Copy each line below word for word and drop every image.
======== The input
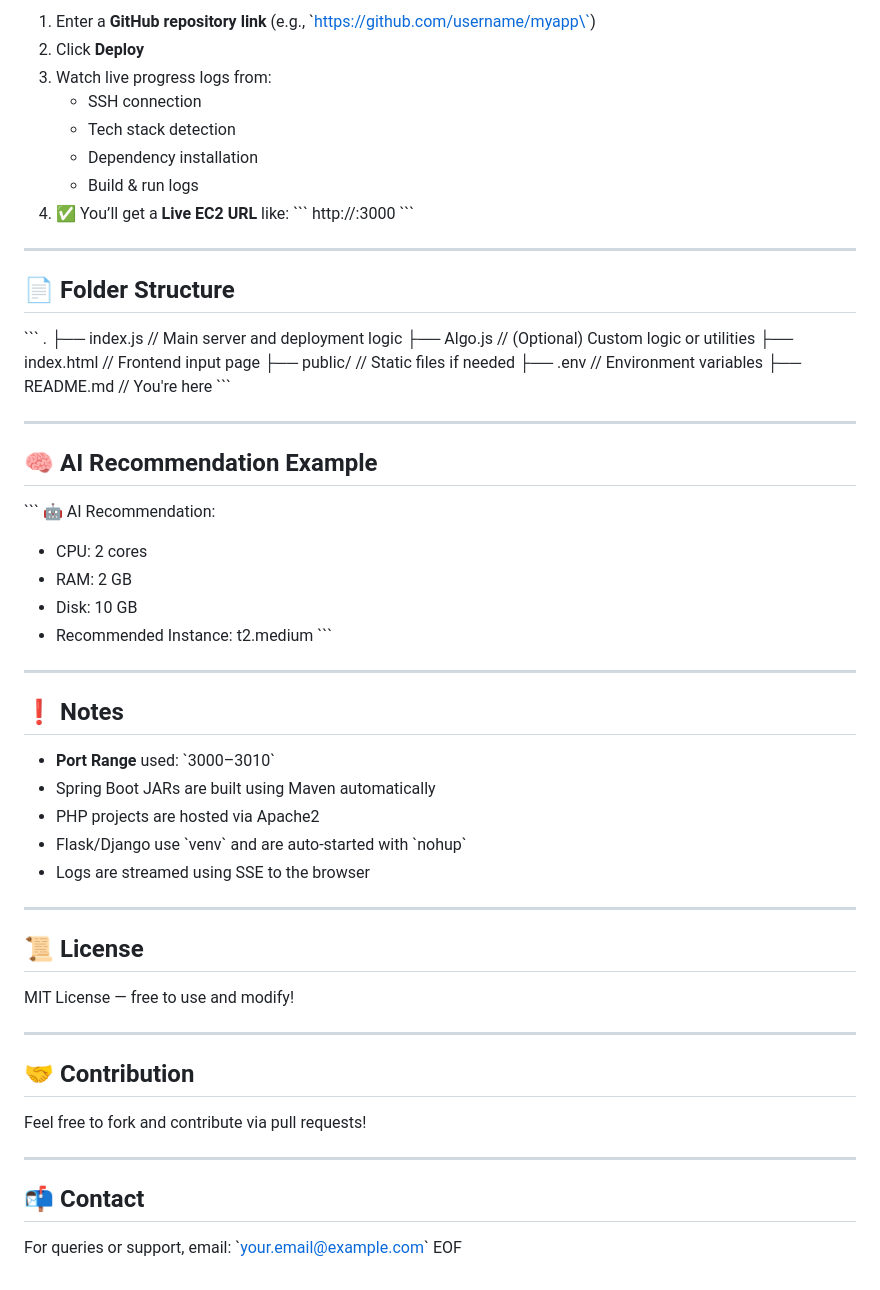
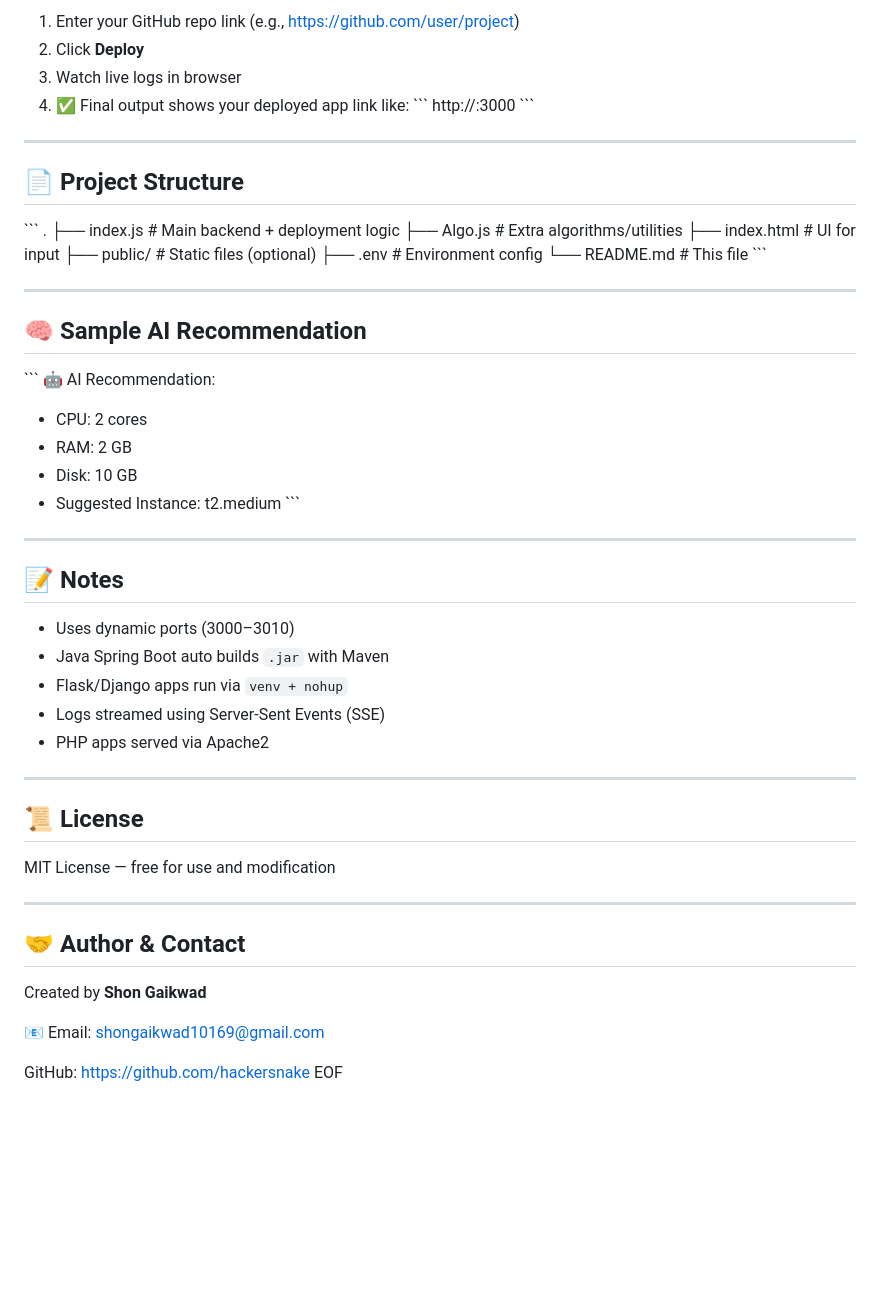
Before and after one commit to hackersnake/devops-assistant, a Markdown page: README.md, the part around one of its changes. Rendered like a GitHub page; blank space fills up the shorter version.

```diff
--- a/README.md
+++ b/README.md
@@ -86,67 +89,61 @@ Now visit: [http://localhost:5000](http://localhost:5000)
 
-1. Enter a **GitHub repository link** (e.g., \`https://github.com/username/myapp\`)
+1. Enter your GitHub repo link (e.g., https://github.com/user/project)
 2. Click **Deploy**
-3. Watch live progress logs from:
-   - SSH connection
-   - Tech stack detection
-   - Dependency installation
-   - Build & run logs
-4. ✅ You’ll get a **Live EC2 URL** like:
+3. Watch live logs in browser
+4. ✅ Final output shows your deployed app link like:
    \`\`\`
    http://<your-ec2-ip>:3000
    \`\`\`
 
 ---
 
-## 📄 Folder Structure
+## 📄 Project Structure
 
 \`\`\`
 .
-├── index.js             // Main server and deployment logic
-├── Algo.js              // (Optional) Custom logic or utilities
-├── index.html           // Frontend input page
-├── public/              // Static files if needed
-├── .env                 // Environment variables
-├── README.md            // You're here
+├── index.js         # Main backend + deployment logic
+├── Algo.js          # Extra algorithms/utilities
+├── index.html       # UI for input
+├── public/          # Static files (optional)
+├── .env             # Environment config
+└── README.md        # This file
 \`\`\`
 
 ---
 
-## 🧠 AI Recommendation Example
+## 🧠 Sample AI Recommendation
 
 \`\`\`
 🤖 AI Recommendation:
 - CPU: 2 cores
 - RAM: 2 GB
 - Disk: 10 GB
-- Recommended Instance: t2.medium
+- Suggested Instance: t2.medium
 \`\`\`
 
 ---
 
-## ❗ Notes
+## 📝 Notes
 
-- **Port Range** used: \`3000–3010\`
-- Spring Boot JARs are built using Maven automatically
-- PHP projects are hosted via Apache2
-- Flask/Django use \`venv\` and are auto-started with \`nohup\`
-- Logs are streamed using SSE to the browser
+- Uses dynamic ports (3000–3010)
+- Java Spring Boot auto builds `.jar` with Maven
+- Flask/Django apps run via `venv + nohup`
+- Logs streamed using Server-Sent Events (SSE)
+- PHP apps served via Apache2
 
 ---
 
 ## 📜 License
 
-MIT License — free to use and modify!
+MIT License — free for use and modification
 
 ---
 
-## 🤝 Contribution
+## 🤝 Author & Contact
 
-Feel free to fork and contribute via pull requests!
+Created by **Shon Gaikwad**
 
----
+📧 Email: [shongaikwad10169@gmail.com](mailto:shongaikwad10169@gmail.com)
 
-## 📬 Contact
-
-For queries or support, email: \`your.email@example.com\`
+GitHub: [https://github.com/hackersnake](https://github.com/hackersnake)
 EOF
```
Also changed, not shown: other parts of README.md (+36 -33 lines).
================
◆ **Solution to this exercise**
Before and after one commit to hackersnake/devops-assistant, a Markdown page: README.md, the part around one of its changes. Rendered like a GitHub page; blank space fills up the shorter version.

```diff
--- a/README.md
+++ b/README.md
@@ -86,67 +89,61 @@ Now visit: [http://localhost:5000](http://localhost:5000)
 
-1. Enter a **GitHub repository link** (e.g., \`https://github.com/username/myapp\`)
+1. Enter your GitHub repo link (e.g., https://github.com/user/project)
 2. Click **Deploy**
-3. Watch live progress logs from:
-   - SSH connection
-   - Tech stack detection
-   - Dependency installation
-   - Build & run logs
-4. ✅ You’ll get a **Live EC2 URL** like:
+3. Watch live logs in browser
+4. ✅ Final output shows your deployed app link like:
    \`\`\`
    http://<your-ec2-ip>:3000
    \`\`\`
 
 ---
 
-## 📄 Folder Structure
+## 📄 Project Structure
 
 \`\`\`
 .
-├── index.js             // Main server and deployment logic
-├── Algo.js              // (Optional) Custom logic or utilities
-├── index.html           // Frontend input page
-├── public/              // Static files if needed
-├── .env                 // Environment variables
-├── README.md            // You're here
+├── index.js         # Main backend + deployment logic
+├── Algo.js          # Extra algorithms/utilities
+├── index.html       # UI for input
+├── public/          # Static files (optional)
+├── .env             # Environment config
+└── README.md        # This file
 \`\`\`
 
 ---
 
-## 🧠 AI Recommendation Example
+## 🧠 Sample AI Recommendation
 
 \`\`\`
 🤖 AI Recommendation:
 - CPU: 2 cores
 - RAM: 2 GB
 - Disk: 10 GB
-- Recommended Instance: t2.medium
+- Suggested Instance: t2.medium
 \`\`\`
 
 ---
 
-## ❗ Notes
+## 📝 Notes
 
-- **Port Range** used: \`3000–3010\`
-- Spring Boot JARs are built using Maven automatically
-- PHP projects are hosted via Apache2
-- Flask/Django use \`venv\` and are auto-started with \`nohup\`
-- Logs are streamed using SSE to the browser
+- Uses dynamic ports (3000–3010)
+- Java Spring Boot auto builds `.jar` with Maven
+- Flask/Django apps run via `venv + nohup`
+- Logs streamed using Server-Sent Events (SSE)
+- PHP apps served via Apache2
 
 ---
 
 ## 📜 License
 
-MIT License — free to use and modify!
+MIT License — free for use and modification
 
 ---
 
-## 🤝 Contribution
+## 🤝 Author & Contact
 
-Feel free to fork and contribute via pull requests!
+Created by **Shon Gaikwad**
 
----
+📧 Email: [shongaikwad10169@gmail.com](mailto:shongaikwad10169@gmail.com)
 
-## 📬 Contact
-
-For queries or support, email: \`your.email@example.com\`
+GitHub: [https://github.com/hackersnake](https://github.com/hackersnake)
 EOF
```
Also changed, not shown: other parts of README.md (+36 -33 lines).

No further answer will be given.